|Title:||Global Communications Since 1844: Geopolitics and Technology (Peter J. Hugill)|

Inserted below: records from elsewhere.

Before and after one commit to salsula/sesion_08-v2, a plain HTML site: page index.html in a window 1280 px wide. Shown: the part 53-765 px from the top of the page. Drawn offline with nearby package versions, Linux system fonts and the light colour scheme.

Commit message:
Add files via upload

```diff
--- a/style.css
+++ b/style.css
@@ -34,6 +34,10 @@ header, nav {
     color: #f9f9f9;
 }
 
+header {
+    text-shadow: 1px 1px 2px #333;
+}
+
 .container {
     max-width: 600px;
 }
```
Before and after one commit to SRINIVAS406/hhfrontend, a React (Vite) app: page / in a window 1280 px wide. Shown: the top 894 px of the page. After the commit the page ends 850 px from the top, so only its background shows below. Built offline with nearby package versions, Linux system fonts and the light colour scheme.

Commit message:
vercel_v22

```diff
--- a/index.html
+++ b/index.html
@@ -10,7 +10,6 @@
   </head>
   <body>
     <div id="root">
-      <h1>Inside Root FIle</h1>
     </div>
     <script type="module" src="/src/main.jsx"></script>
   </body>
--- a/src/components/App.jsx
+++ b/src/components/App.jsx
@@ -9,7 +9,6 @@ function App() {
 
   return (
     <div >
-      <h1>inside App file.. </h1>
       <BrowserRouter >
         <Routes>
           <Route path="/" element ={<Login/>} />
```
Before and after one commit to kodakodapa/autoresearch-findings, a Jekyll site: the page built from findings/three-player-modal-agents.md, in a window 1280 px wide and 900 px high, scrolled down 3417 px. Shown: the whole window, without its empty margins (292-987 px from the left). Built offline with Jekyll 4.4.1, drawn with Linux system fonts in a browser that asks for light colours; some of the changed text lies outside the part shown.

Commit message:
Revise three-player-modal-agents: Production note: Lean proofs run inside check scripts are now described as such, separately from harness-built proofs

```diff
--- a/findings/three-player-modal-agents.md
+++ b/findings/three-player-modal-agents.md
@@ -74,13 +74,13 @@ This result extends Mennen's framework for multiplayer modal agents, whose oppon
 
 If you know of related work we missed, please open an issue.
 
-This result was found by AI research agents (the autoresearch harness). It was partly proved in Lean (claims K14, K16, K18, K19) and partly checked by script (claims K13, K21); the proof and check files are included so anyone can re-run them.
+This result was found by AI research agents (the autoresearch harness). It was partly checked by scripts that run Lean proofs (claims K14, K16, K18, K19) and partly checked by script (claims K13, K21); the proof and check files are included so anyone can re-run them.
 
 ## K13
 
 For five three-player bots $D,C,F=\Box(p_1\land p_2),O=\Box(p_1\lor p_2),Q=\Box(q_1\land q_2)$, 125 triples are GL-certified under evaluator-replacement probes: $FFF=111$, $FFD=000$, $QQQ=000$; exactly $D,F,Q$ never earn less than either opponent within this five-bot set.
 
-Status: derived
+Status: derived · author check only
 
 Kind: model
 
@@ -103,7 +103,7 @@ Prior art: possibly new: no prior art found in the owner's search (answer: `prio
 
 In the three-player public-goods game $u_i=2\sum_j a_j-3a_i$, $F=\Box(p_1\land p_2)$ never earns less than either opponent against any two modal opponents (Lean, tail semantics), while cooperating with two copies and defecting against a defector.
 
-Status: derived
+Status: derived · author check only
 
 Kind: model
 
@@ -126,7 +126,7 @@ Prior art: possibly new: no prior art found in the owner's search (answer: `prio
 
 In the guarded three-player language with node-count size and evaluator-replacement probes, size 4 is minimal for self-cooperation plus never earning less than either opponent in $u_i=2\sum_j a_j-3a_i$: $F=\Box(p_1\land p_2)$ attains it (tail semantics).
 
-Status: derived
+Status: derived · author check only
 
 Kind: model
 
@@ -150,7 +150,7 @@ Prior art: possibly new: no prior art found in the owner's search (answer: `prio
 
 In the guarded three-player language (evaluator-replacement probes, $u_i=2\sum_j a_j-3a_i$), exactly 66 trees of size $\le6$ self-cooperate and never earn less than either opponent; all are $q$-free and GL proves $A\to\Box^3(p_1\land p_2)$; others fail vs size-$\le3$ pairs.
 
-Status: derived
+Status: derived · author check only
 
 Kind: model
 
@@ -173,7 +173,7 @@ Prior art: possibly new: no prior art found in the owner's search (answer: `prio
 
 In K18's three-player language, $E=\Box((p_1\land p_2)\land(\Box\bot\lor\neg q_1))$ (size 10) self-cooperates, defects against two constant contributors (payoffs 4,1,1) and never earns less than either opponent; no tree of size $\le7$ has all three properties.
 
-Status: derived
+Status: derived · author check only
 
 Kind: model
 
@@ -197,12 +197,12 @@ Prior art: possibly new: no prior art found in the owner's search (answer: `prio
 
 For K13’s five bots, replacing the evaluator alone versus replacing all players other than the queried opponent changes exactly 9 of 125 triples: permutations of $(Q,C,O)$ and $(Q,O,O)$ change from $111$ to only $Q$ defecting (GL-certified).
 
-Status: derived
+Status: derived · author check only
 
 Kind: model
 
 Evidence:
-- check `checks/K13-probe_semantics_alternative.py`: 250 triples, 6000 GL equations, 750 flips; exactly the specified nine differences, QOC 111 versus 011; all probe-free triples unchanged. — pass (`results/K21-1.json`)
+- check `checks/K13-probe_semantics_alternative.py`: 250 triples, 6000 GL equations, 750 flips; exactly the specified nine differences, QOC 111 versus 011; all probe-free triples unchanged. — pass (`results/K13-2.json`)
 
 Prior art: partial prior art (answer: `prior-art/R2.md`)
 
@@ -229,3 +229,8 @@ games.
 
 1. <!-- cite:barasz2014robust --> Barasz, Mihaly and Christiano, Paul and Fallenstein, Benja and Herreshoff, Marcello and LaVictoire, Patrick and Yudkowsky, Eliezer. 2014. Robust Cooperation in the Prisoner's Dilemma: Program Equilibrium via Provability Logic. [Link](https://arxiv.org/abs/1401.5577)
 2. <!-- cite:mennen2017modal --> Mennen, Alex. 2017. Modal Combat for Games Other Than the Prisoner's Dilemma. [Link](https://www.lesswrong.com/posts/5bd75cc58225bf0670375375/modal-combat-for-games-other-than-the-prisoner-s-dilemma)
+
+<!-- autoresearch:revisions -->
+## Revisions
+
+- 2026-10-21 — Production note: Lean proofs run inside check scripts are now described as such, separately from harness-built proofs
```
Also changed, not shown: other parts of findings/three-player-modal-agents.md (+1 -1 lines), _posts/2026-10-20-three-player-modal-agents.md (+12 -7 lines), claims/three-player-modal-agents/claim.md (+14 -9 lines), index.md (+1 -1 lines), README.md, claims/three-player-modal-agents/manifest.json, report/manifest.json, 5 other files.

|Publication Info:||Ann Arbor, MI: MPublishing, University of Michigan Library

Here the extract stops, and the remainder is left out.